» **Task to carry out**: Among the lines of the records, please find those that contain the word "pyplot" and copy them.

Structured diff data:
|---|

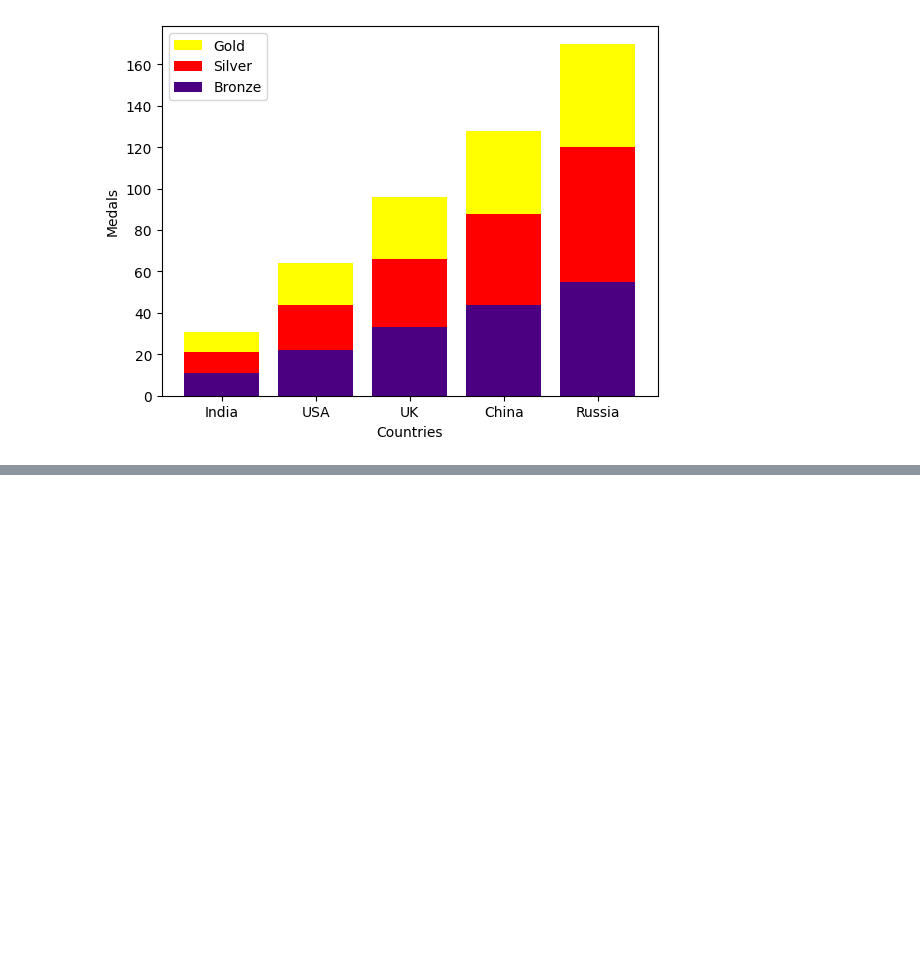
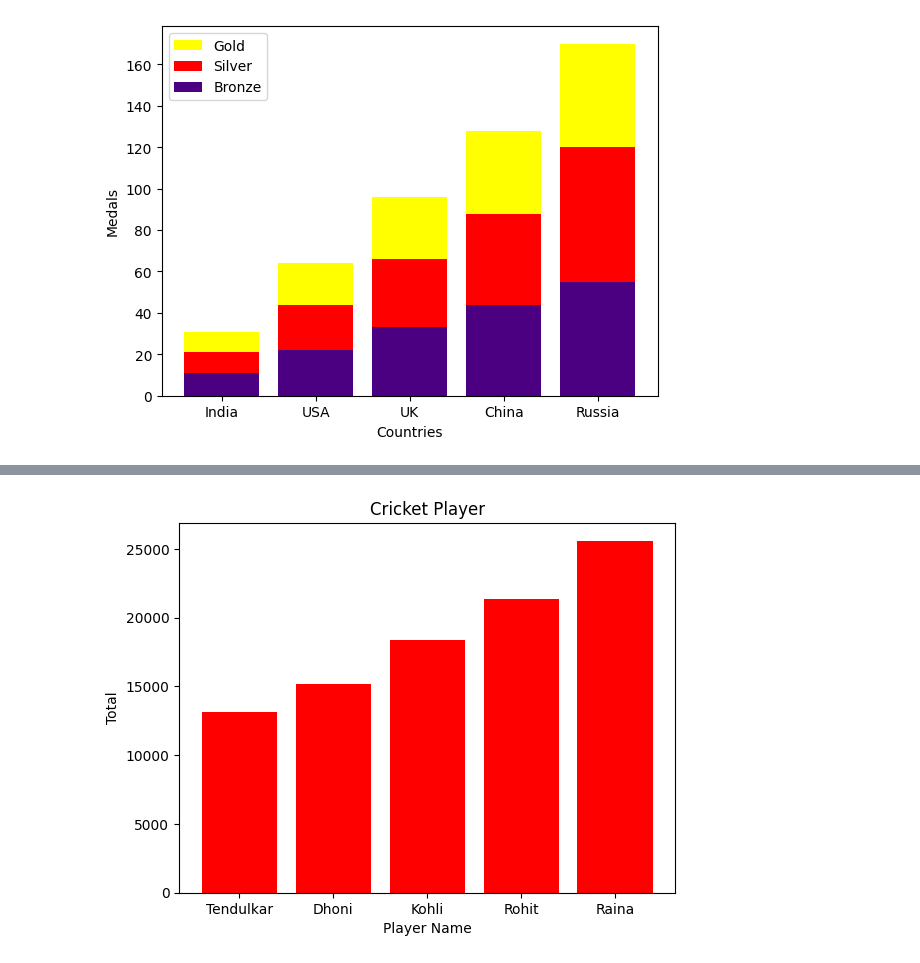
Before and after one commit to harish-44/SIC, a Jupyter notebook: 18,3,23.IPYNB, the cells around one changed output, grey strips where cells are left out. Drawn from its saved outputs; the diff is of its cells as text; code cells hidden in the pictures; blank space fills up the shorter version.

```diff
--- a/18,3,23.IPYNB
+++ b/18,3,23.IPYNB
@@ -424,0 +469,3 @@ pyplot.show()
+# %%
+s=pd.read_excel("Cricket.xlsx")
+s
@@ -424,0 +479,10 @@ pyplot.show()
+# %%
+import matplotlib.pyplot as plt
+import matplotlib.style as style
+plt.bar(s['Player Name'],s['Total'],color='red')
+plt.title("Cricket Player")
+plt.xlabel("Player Name")
+plt.ylabel("Total")
+plt.show()
+# %% [output]
+[figure, added]
```
Also changed, not shown: parts of 5 cells of this notebook, 4 other files.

|---|

» **Your response**:
@@ -424,0 +469,3 @@ pyplot.show()
@@ -424,0 +479,10 @@ pyplot.show()
+import matplotlib.pyplot as plt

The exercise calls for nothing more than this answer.